Parkinson's Disease Department of Neurology The University of Chicago Medical Center Hospitals



At present, the diagnosis of Parkinson's disease is made on a clinical basis. A physician, after carefully reviewing the history and conducting a physical examination, is able to come to this conclusion. There is no routine laboratory or blood test that can confirm this diagnosis. The definite diagnosis is made by examination of patient's brain after death.

Positron Emission Tomography (PET) scan can show characteristic abnormalities in patients with Parkinson's disease compared with the general population or those suffering from other neurological disorders. PET scan utilizes various radiolabeled substances and estimates the status of dopaminergic neurons in the brain. However, PET scans are mainly used as a research tool. Therefore, the diagnosis is based on finding typical clinical features of Parkinson's disease and excluding other disorders that can mimic Parkinson's disease.

An MRI (magnetic resonance imaging) scan of the brain is often performed to rule out diseases such as stroke or normal pressure hydrocephalus that can mimic this disorder. In younger patients other disorders like Wilson's disease should be excluded. Appropriate tests in this case include examining the blood for levels of copper and ceruloplasmin. It is also important to review other medications the patient is taking. A number of drugs, especially anti-psychotic medications, can cause symptoms resembling Parkinson's disease.
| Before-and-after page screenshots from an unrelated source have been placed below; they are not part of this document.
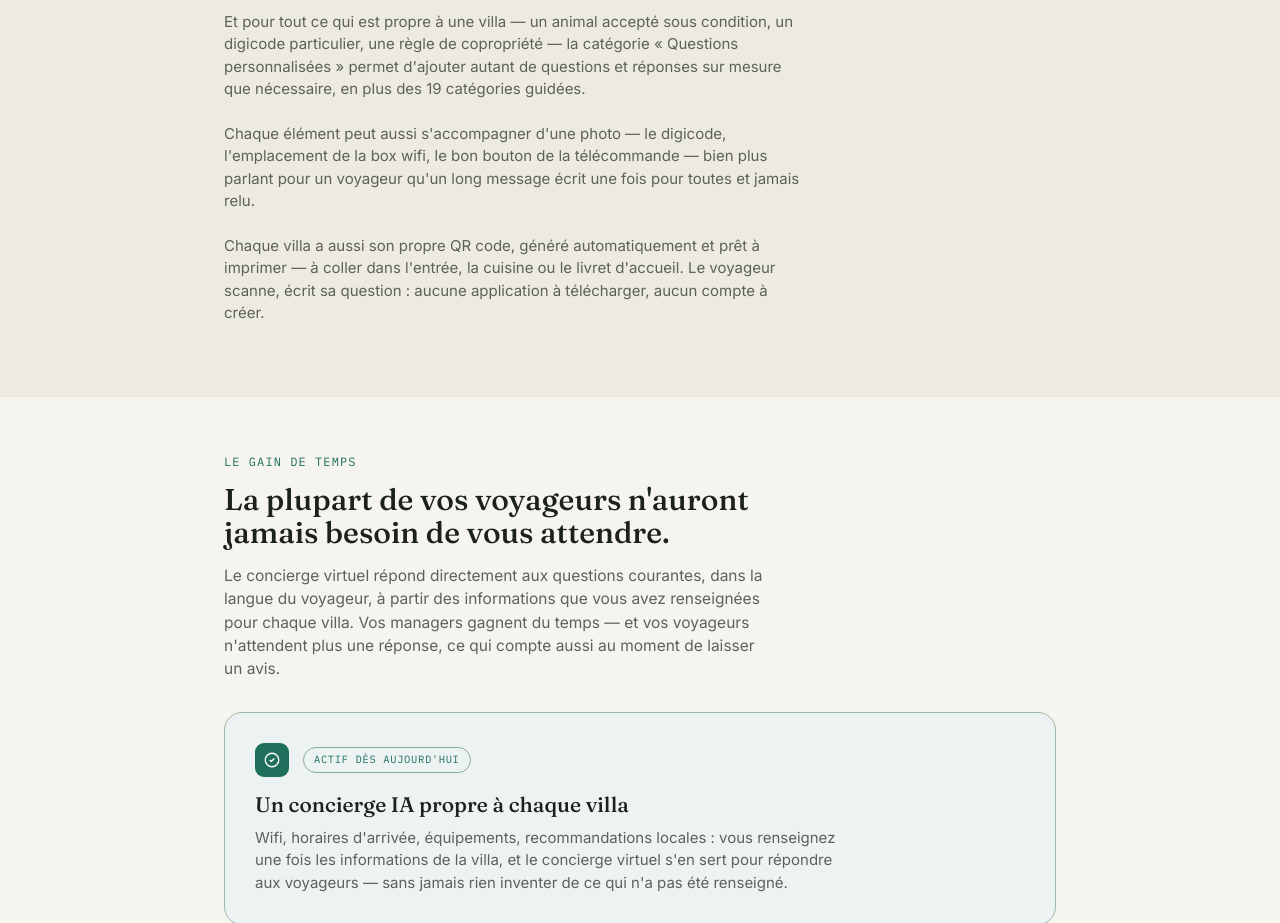
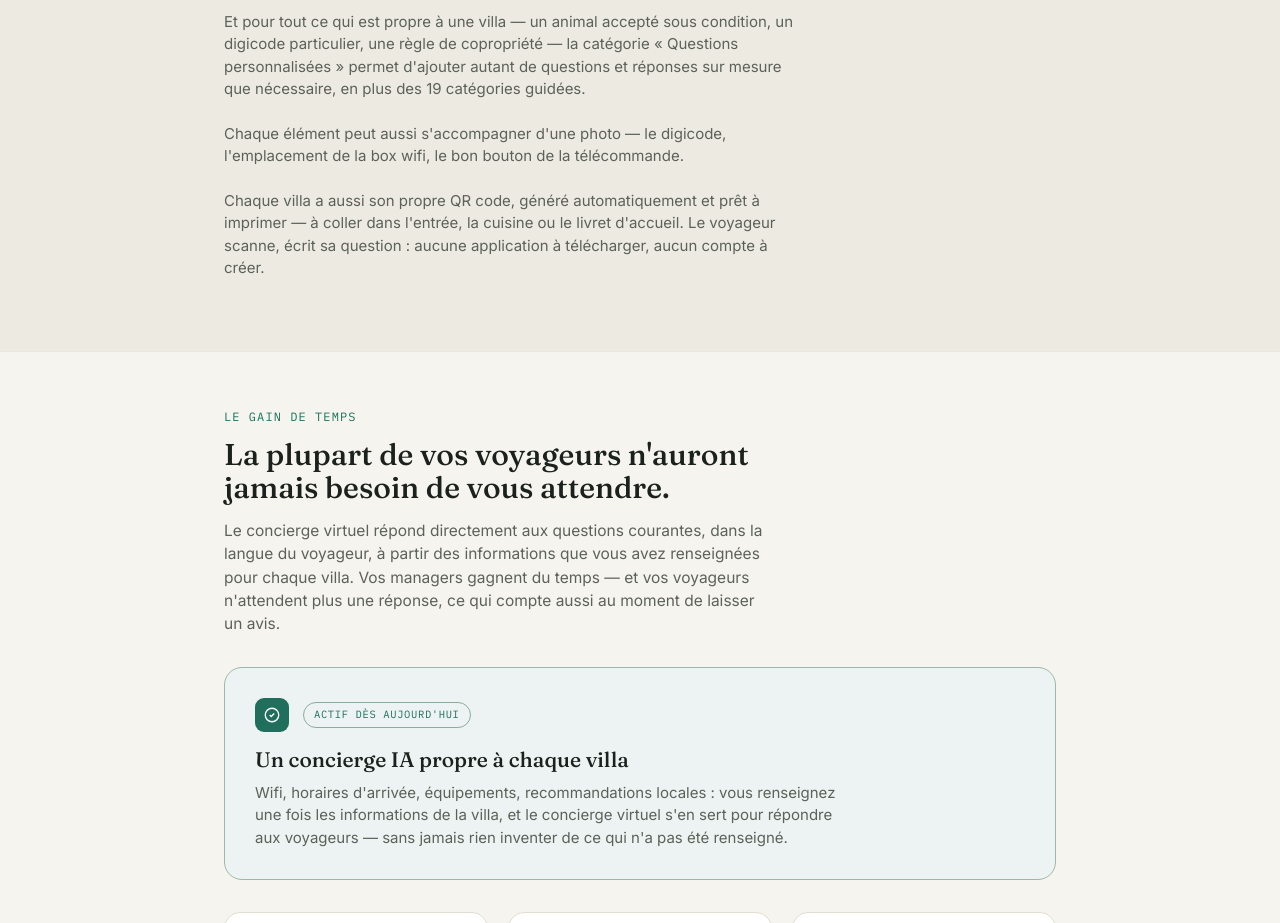
Before and after one commit to MaximeDelescot/villa-concierge-worker, a website: page public/vitrine-fr.html in a window 1280 px wide. Shown: the part 2760-3683 px from the top of the page. Drawn offline with Linux system fonts and the light colour scheme.

Commit message:
Trim the photo-attachment note down to the fact itself
Dropped the "vs. a wall of text" comparison clause from both the FR
and EN versions — just states that an item can include a photo.

Co-Authored-By: Claude Sonnet 5 <noreply@anthropic.com>
Claude-Session: https://claude.ai/code/session_01EmDCdcyachspf775B9MySt

```diff
--- a/public/vitrine-fr.html
+++ b/public/vitrine-fr.html
@@ -1083,7 +1083,7 @@
 
       <p class="kb-note">Et pour tout ce qui est propre à une villa — un animal accepté sous condition, un digicode particulier, une règle de copropriété — la catégorie « Questions personnalisées » permet d'ajouter autant de questions et réponses sur mesure que nécessaire, en plus des 19 catégories guidées.</p>
 
-      <p class="kb-note">Chaque élément peut aussi s'accompagner d'une photo — le digicode, l'emplacement de la box wifi, le bon bouton de la télécommande — bien plus parlant pour un voyageur qu'un long message écrit une fois pour toutes et jamais relu.</p>
+      <p class="kb-note">Chaque élément peut aussi s'accompagner d'une photo — le digicode, l'emplacement de la box wifi, le bon bouton de la télécommande.</p>
 
       <p class="kb-note">Chaque villa a aussi son propre QR code, généré automatiquement et prêt à imprimer — à coller dans l'entrée, la cuisine ou le livret d'accueil. Le voyageur scanne, écrit sa question : aucune application à télécharger, aucun compte à créer.</p>
     </div>
```
Also changed, not shown: public/index.html (+1 -1 lines).
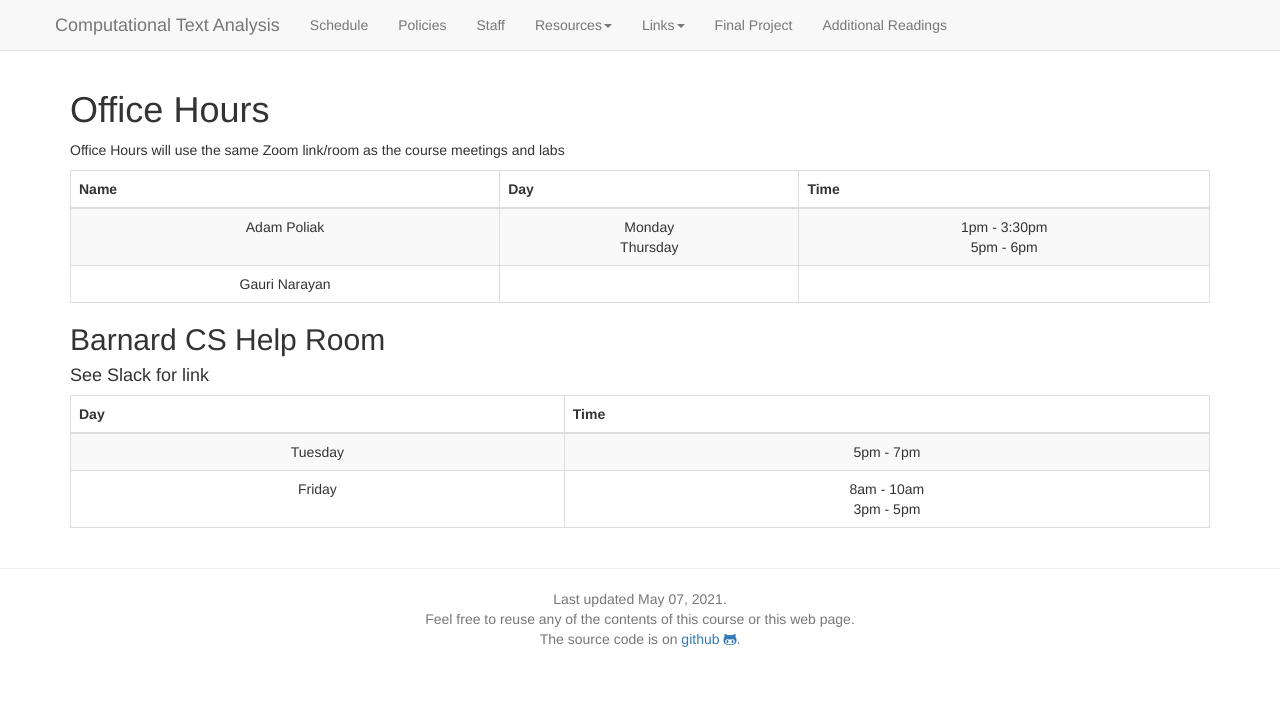
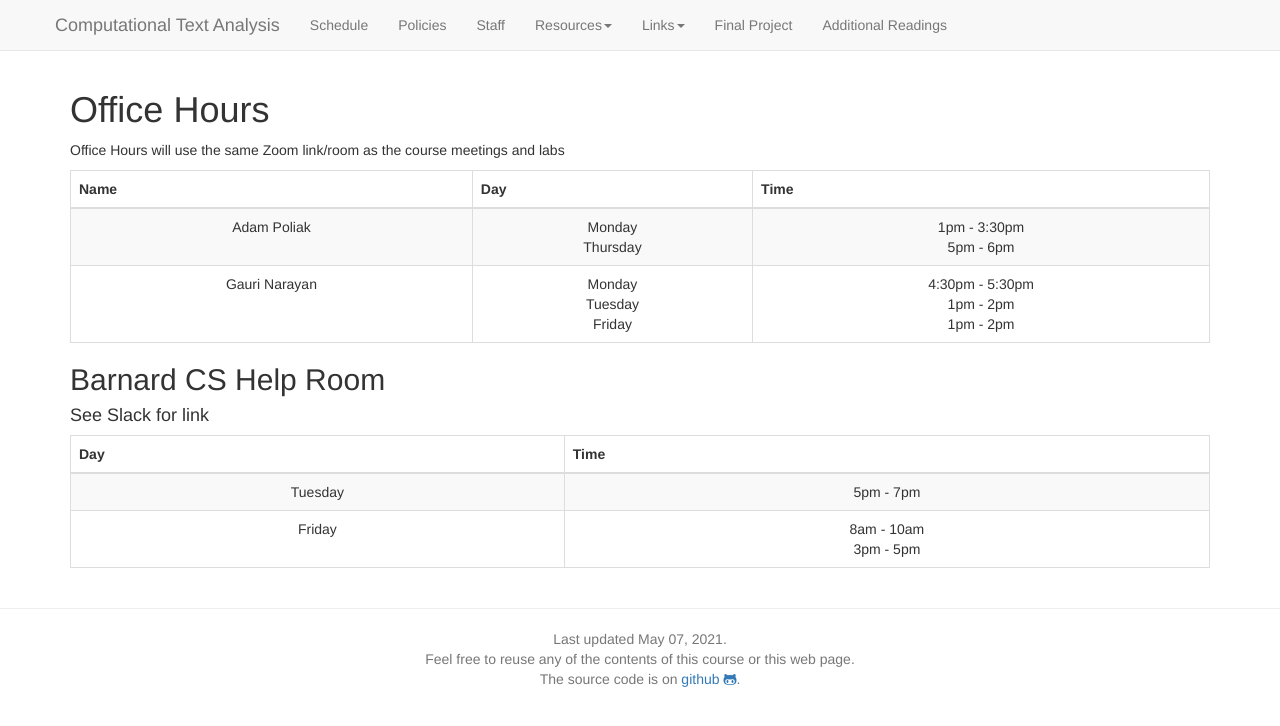
Before and after one commit to BC-COMS-2710/BC-COMS-2710.github.io, a Jekyll site: the page built from office-hours.md, in a window 1280 px wide. Shown: the top 726 px of the page. Built offline with Jekyll 4.4.1, drawn with Linux system fonts in a browser that asks for light colours; nearby versions of some CDN libraries.

Commit message:
Update office-hours.md

```diff
--- a/office-hours.md
+++ b/office-hours.md
@@ -88,8 +88,9 @@ Monday <br> Thursday </td>
 </tr>
 <tr align="center">
 <td>Gauri Narayan</td>
-<td align="center"></td>
-<td> </td>
+<td align="center">
+Monday <br> Tuesday <br> Friday </td>
+<td align="center">4:30pm - 5:30pm <br> 1pm - 2pm <br> 1pm - 2pm </td>
 </tr>
 </tbody>
 </table>
```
There are other diseases that present with symptoms similar to those of Parkinson's disease (often called as "parkinsonism"). These are Parkinson-Plus Syndromes including Progressive Supranuclear Palsy, Corticobasal Degeneration and Multiple System Atrophy. These conditions are often associated with early difficulties with balance, difficulties with memory and trouble maintaining blood pressure when upright. The physician may look for specific signs including difficulty with eye movements and extreme stiffness and inability to carry out simple tasks on one side of the body. These conditions respond poorly to medications used in Parkinson's disease and have a poorer prognosis (outcome). The diagnosis and treatment of these conditions are best handled by physicians with specific expertise in these disorders.